The purpose of this study was to provide basic quantitative data to minimize the injury occurring during forward breakfall by the comparative analysis of biomechanical factors through 3D motion analysis, analysis of ground reaction force, and EMG analysis of the forward breakfall of the martial arts targeting 10 skilled and 10 unskilled subjects.


In this study, three-dimensional motion analysis, the nine high-speed camera (Motionmaster 100, KOR) was used, the desired total floor reaction force device (ATMI, USA) 2 units was measured using an impact force. And the floor reaction force and three-dimensional motion analysis program was used for the Kwon3dXP. Group differences for verification and program SPSS 21.0 was used.

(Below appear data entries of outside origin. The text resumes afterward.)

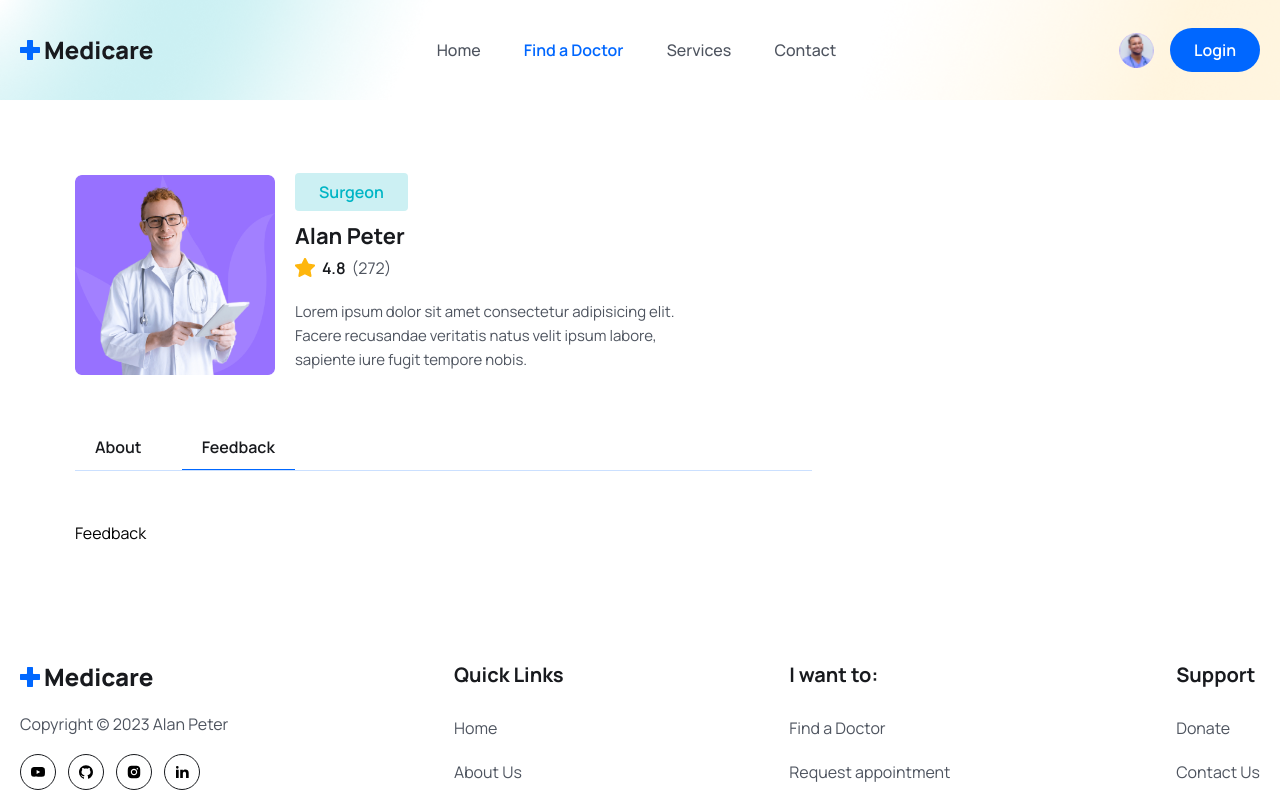
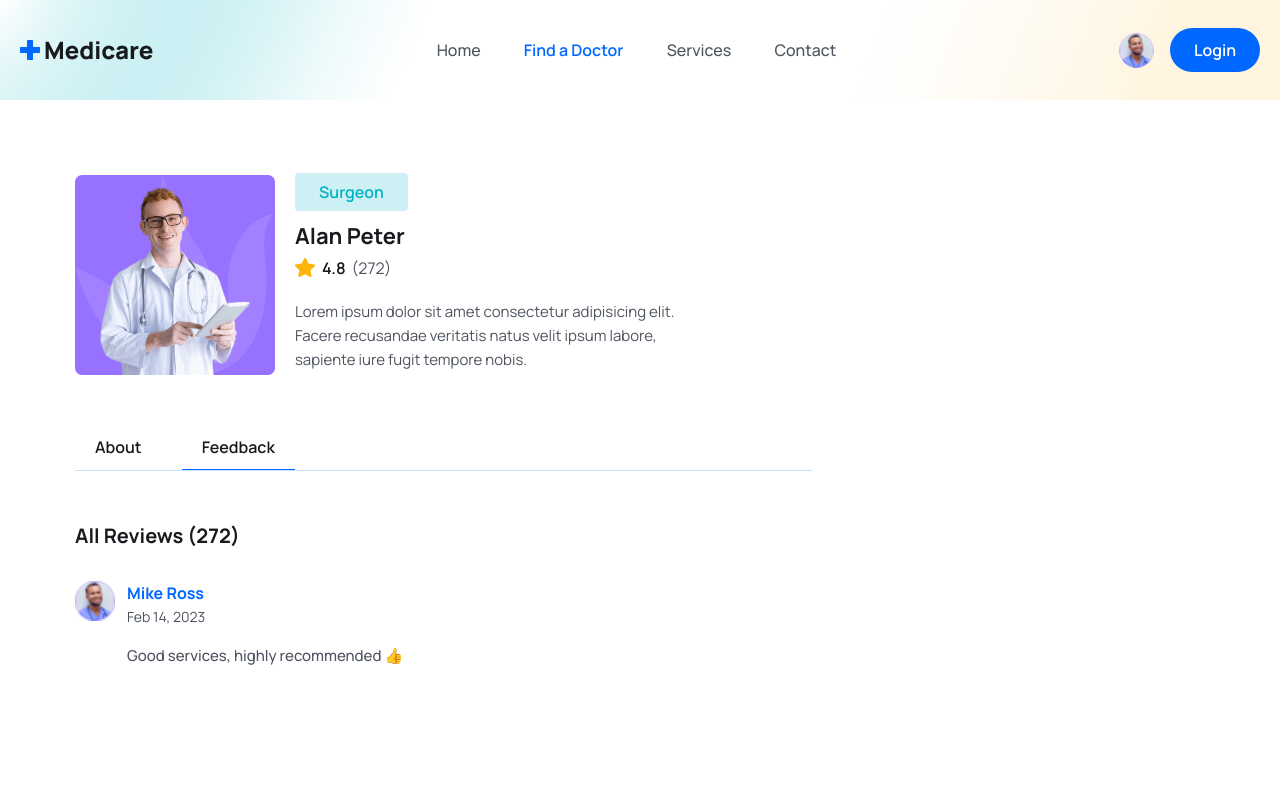
Before and after one commit to gilbert-kiana/Dr-Appointment-MERN-STACK, a React (Vite) app: page /doctors/1 in a window 1280 px wide. Both pictures are taken after a click on the button "Feedback". Shown: the top 800 px of the page. Built offline with nearby package versions, Linux system fonts and the light colour scheme.

Commit message:
feedback panel

```diff
--- a/src/pages/Doctors/Feedback.jsx
+++ b/src/pages/Doctors/Feedback.jsx
@@ -1,8 +1,31 @@
 import React from 'react'
+import avatar from "../../assets/images/avatar-icon.png"
+import { formatDate } from "../../utils/formatDate"
 
 const Feedback = () => {
     return (
-        <div>Feedback</div>
+        <div>
+            <div className="mb-[50px]">
+                <h4 className="text-[20px] leading-[30px] font-bold text-headingColor mb-[30px]">
+                    All Reviews (272)
+                </h4>
+
+                <div className="flex justify-between gap-10 mb-[30px]">
+                    <div className="flex gap-3">
+                        <figure className="w-10 h-10 rounded-full">
+                            <img src={avatar} alt="" className="w-full" />
+                        </figure>
+                        <div>
+                            <h5 className="text-[16px] leading-6 text-primaryColor font-bold">
+                                Mike Ross
+                            </h5>
+                            <p className='text-[14px] leading-6 text-textColor'>{formatDate("02-14-2023")}</p>
+                            <p className='text__para mt-3 font-medium text-[15px]'>Good services, highly recommended 👍</p>
+                        </div>
+                    </div>
+                </div>
+            </div>
+        </div>
     )
 }
 
```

The following are the findings. Firstly, the total time taken for forward breakfall of the martial arts showed 1.53±0.04 s for skilled, and 1.41±0.06s for unskilled subjects (p<.01).

Second, during forward breakfall of the martial arts, the skilled subjects came up with significantly faster impact velocity in the primary point of impact (E2) (p<.001), but the unskilled subjects showed significantly faster impact velocity in the secondary point of impact (E3) (p<.001).

Third, the forward breakfall of the martial arts did not show any difference between left and right side in the reaction force, but unskilled subjects proved a significantly greater forward and backward reaction force in the secondary point of impact(E3) both right and left sides(right: p<.01, left: p<.001). The skilled subjects showed a significantly greater vertical reaction force in the primary point of impact (E2) (right: p<.001, left: p<.001), and unskilled subjects showed a larger vertical reaction force in the secondary point of impact (E3), respectively (right: p<.01, left: p<.05).


Therefore, in order to reduce the impact force when the forward motion action Break fall slowly to reduce the impact velocity and the impact of the hand compared to alleviate elbow seems to be good.

Authors’ Affiliations

Orthopedic Surgery, Seoul National University Hospital, Seoul, South Korea


© Lee et al; licensee BioMed Central Ltd. 2014

This article is published under license to BioMed Central Ltd. This is an Open Access article distributed under the terms of the Creative Commons Attribution License (, which permits unrestricted use, distribution, and reproduction in any medium, provided the original work is properly cited. The Creative Commons Public Domain Dedication waiver ( applies to the data made available in this article, unless otherwise stated.